Première Vision, Who's next, Heim Textile, and other trade shows serve as a backbone for the expert community of color forecasters. Experts base their projections on an enormous array of visual data on design, arts, and media - upcoming movies and big names in graffiti art also have their say. Color forecasters also review fashion shows even though they are usually scheduled after the forecasts are issued. Intuition, an eye for color and a healthy curiosity eventually melt into a well-honed skill, while the truth is born of peer discussions.
A group of 50 to 100 experts make their living by discussing the future of fashion design, including making group decisions on color palettes: they literally negotiate what colors are to be deemed relevant for today. In fact, they have a vested interest in making their predictions match the reality because during the next season they will have to prove that the prediction is true. To this end, all 'big bang' products to be released on the market have to come in colors that match the top seasonal color palette. This has been the time-honored way to forecast colors.

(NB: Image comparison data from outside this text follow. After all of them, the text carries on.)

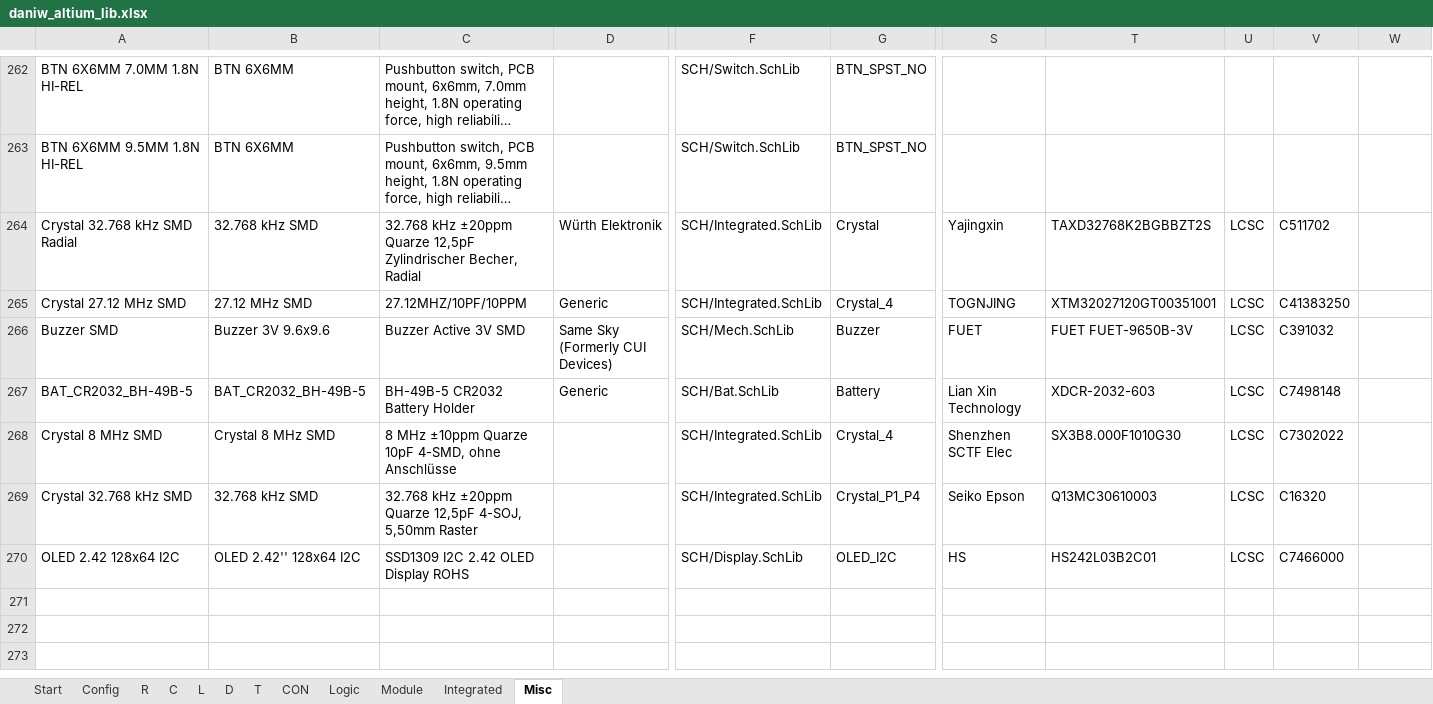
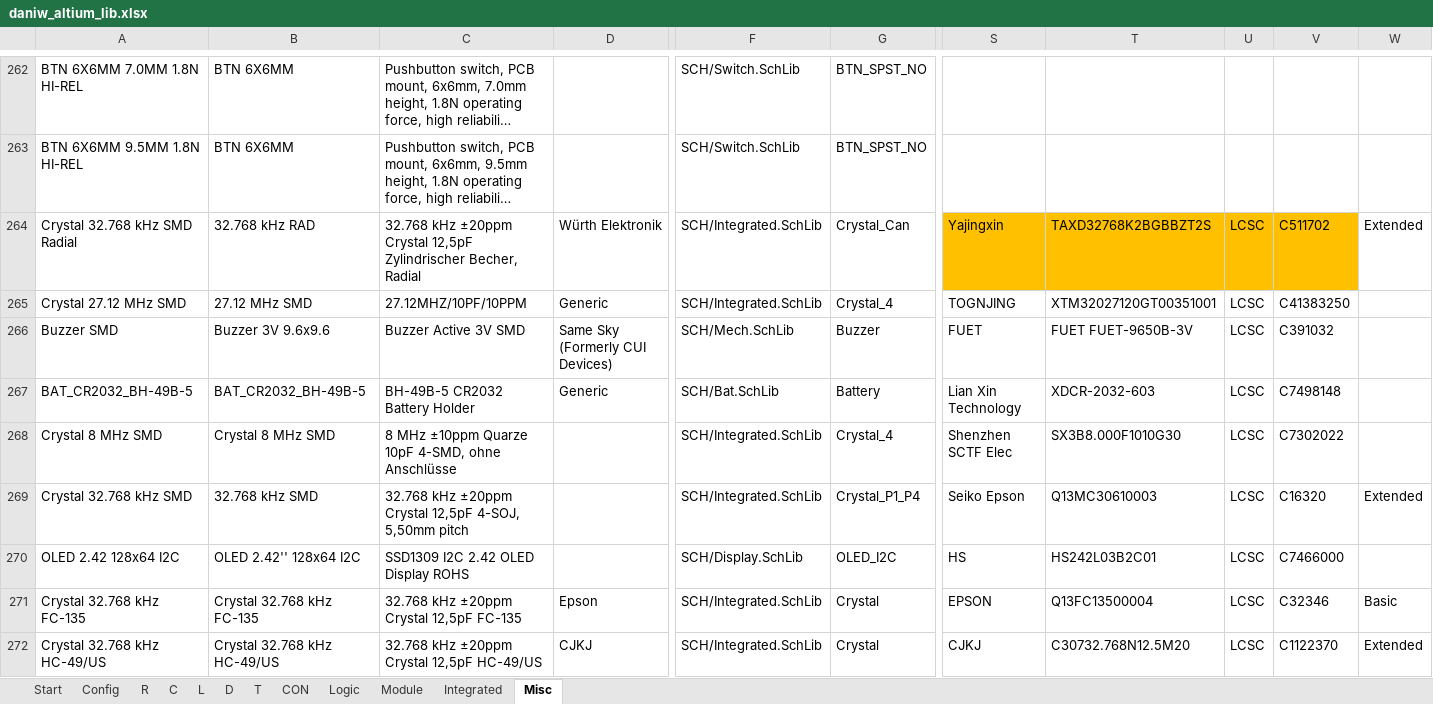
Before and after one commit to daniw/altium_lib, an Excel workbook: daniw_altium_lib.xlsx, sheet Misc, drawn as a sheet; only a part is shown, gaps mark what is left out; long unchanged cells end in …; values as stored, in another font and other column widths than the file's, no borders; rows hold the shown columns only; the diff names each change by its address in the sheet, - before the commit and + after, or states it on an @@ line.

Commit message:
32.768kHz crystal in FC-135 and HC-49/US

```diff
--- a/daniw_altium_lib.xlsx (sheet Misc)
+++ b/daniw_altium_lib.xlsx (sheet Misc)
-B264: 32.768 kHz SMD
+B264: 32.768 kHz RAD
-C264: …kHz ±20ppm Quarze 12,5pF Zylindrischer…
+C264: …kHz ±20ppm Crystal 12,5pF Zylindrischer…
-G264: Crystal
+G264: Crystal_Can
-S264:V264 fill: none
+S264:V264 fill: #FFC000
-W264: (empty)
+W264: Extended
-C269: …kHz ±20ppm Quarze 12,5pF 4-SOJ, 5,50mm Raster
+C269: …kHz ±20ppm Crystal 12,5pF 4-SOJ, 5,50mm pitch
-W269: (empty)
+W269: Extended
+row 271: Crystal 32.768 kHz FC-135 | Crystal 32.768 kHz FC-135 | 32.768 kHz ±20ppm Crystal 12,5pF FC-135 | Epson | SCH/Integrated.SchLib | Crystal | EPSON | Q13FC13500004 | LCSC | C32346 | Basic
+row 272: Crystal 32.768 kHz HC-49/US | Crystal 32.768 kHz HC-49/US | 32.768 kHz ±20ppm Crystal 12,5pF HC-49/US | CJKJ | SCH/Integrated.SchLib | Crystal | CJKJ | C30732.768N12.5M20 | LCSC | C1122370 | Extended
```
Also changed, not shown: 2 other files.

Color palette for New York Fashion Week according to Pantone Fashion Color Report, Fall 2017
Nowadays, the situation is changing: forecasting is no longer confined to developing a certain hypothesis but also involves the study of the consumer response to the product based on the big data analysis of online consumer behavior patterns. The research of this kind produces a trend ranking: some trends are well-perceived by the consumer and have chances to develop further, while others are less favored. At this stage one can already settle on colors but still not on specific Pantone shades.
In the case of clothing, colors remain relevant for several seasons: less fashion-conscious audience embraces the trend later by the time the more advanced consumer already switched to the more up-to-date edition of the top seasonal colors. In Europe and America, the life cycle of a color trend is shorter: even kitchen towels routinely available at convenience stores come in trendy colorways, while in less economically developed countries it is common to stick to colors that cost less to produce, that are personal favorites of senior management, or that are just all-time best-selling colors. This is a question of the degree of maturity of the industry, and much less so of the consumer. On the one hand, it would be very convenient for the industry to settle on one color and claim that, say, "peach puff is trendy, shop for all things peach", but on the other hand, things don't really work this top-down way due to the ongoing global trend towards target customization, which leads to market diversity.
The colors that mass media are advertising today as the top seasonal colors were actually decided upon by the expert community as long as several years ago, just as it was for the Fall 2016 forecast. So those grenadine red, tawny port, and tawny scarlet that are much talked about this season come as a revelation only to the end consumer whose exposure to the inner workings of the industry boils down to swiping through the images of the latest campaigns and fashion shoots without actually knowing that she is lagging behind the Zeitgeist by a year or two.
Color palette for London Fashion Week according to Pantone Fashion Color Report, Fall 2017
Here's our edit of 100 pieces that come in the top seasonal colors as defined in the Fashion Color Report, Fall 2017 issued by Pantone Color Institute: from affordable mass market brands and local labels to signature lines by luxury fashion houses. Pick the ones to your liking.